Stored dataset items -
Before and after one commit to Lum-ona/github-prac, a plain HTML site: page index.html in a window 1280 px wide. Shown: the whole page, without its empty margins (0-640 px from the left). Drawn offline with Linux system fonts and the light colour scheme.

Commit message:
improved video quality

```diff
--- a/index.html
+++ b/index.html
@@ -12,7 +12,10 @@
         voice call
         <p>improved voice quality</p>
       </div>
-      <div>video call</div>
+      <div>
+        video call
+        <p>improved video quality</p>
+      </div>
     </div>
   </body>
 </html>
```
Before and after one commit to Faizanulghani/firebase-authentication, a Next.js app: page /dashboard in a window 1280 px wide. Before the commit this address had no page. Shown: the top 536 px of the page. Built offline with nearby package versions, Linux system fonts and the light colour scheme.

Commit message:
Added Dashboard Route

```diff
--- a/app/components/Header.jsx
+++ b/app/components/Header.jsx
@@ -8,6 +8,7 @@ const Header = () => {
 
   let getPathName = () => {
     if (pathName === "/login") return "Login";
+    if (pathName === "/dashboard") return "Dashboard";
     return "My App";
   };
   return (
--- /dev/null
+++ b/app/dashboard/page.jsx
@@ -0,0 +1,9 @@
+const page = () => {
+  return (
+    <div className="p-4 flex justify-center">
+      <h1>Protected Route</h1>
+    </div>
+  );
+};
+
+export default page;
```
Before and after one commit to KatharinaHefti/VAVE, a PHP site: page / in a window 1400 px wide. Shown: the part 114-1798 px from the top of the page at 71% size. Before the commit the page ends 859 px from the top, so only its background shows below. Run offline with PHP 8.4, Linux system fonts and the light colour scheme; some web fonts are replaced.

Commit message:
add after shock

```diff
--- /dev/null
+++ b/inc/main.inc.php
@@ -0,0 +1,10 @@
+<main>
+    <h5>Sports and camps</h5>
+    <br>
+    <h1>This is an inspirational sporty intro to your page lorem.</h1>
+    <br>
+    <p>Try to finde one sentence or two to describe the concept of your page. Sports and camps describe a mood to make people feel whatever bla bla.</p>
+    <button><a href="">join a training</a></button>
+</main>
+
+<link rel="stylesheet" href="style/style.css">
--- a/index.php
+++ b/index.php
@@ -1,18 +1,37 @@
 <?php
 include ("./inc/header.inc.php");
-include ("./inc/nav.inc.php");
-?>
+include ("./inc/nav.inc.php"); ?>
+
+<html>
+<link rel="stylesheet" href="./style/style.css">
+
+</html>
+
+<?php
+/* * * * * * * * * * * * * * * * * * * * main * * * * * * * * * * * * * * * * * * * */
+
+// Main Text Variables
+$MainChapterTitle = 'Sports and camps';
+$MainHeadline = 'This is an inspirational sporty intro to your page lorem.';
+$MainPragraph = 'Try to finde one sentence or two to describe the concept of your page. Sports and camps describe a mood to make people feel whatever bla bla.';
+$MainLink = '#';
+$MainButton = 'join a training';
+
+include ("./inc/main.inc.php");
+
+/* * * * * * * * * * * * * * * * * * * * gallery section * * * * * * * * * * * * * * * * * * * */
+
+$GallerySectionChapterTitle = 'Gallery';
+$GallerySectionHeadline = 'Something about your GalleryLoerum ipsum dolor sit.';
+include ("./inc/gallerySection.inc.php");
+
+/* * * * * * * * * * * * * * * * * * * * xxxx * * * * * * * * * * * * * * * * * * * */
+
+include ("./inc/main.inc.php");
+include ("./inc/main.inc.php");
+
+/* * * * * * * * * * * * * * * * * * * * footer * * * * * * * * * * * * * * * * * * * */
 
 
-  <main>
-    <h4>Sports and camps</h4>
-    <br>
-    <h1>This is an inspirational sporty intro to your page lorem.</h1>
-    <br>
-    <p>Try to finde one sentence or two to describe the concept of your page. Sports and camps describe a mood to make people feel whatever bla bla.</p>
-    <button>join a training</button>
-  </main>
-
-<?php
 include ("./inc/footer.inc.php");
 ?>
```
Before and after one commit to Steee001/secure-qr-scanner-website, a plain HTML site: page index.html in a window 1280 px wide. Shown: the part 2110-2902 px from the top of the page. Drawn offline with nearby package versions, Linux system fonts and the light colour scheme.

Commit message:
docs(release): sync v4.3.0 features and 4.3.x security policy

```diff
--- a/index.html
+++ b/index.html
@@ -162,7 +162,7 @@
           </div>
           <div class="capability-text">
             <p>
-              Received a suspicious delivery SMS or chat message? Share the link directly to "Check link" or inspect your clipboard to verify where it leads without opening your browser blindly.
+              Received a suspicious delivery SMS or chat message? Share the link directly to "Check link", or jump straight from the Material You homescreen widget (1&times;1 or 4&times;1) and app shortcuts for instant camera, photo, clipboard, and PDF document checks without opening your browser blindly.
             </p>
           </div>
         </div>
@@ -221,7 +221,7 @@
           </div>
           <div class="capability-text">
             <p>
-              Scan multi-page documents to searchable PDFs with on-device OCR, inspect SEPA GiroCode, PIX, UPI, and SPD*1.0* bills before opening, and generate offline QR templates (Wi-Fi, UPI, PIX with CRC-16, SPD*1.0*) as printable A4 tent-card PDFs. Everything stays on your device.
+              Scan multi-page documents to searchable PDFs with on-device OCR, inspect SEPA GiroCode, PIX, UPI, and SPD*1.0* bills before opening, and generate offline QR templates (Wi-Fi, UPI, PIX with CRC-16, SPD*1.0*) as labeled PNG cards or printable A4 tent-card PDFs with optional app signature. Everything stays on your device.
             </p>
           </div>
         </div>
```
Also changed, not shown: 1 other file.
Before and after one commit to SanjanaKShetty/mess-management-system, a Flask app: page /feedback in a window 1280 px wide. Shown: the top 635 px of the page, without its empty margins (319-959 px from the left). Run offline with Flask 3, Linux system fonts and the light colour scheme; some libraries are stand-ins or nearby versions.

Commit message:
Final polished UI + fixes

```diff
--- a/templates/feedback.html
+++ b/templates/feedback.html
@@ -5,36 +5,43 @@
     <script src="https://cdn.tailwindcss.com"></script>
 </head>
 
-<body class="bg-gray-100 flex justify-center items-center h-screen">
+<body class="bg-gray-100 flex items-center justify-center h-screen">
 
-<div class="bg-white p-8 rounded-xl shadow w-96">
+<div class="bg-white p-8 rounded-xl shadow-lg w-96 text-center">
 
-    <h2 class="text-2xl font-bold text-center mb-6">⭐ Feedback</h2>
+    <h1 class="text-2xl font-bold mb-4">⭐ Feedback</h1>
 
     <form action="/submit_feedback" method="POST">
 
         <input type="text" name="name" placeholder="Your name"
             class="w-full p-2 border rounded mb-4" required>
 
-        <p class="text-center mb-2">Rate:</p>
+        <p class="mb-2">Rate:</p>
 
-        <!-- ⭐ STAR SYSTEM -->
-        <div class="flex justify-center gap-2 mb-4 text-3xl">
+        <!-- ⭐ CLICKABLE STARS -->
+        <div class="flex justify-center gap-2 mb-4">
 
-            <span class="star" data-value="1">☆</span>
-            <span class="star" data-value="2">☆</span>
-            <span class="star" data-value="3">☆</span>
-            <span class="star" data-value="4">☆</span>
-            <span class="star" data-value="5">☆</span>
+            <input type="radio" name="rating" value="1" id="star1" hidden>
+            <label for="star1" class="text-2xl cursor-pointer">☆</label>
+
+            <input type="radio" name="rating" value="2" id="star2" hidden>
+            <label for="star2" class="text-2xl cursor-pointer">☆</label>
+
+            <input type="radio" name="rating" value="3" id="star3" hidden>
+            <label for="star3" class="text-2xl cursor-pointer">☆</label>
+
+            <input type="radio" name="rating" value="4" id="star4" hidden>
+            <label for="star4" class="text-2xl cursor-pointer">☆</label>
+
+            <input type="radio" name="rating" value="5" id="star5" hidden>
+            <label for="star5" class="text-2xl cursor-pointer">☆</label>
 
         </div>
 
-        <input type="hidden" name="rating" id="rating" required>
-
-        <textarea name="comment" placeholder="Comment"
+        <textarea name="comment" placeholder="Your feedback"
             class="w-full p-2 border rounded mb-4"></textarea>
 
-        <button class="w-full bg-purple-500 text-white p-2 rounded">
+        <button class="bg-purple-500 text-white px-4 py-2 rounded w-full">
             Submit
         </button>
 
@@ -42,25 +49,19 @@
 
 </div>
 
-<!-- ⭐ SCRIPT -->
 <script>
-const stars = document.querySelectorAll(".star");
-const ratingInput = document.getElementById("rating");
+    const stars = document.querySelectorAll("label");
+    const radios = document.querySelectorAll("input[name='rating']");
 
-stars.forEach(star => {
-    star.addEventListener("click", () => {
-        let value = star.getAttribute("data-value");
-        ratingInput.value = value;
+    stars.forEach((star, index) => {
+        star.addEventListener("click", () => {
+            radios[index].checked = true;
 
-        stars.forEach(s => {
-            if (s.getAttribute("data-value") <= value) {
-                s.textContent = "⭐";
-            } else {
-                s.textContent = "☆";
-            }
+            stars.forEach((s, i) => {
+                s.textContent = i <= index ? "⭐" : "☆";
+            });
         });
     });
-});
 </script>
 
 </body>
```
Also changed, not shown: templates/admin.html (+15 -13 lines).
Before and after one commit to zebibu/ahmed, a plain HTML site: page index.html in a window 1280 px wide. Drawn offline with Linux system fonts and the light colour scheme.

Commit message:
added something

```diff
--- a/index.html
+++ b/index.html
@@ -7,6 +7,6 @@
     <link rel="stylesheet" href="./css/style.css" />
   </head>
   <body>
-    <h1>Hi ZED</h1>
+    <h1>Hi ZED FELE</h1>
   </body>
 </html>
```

Task statement - Locate the word "video" in the records above, and return each line that has it.

Task response -
improved video quality
-      <div>video call</div>
+        video call
+        <p>improved video quality</p>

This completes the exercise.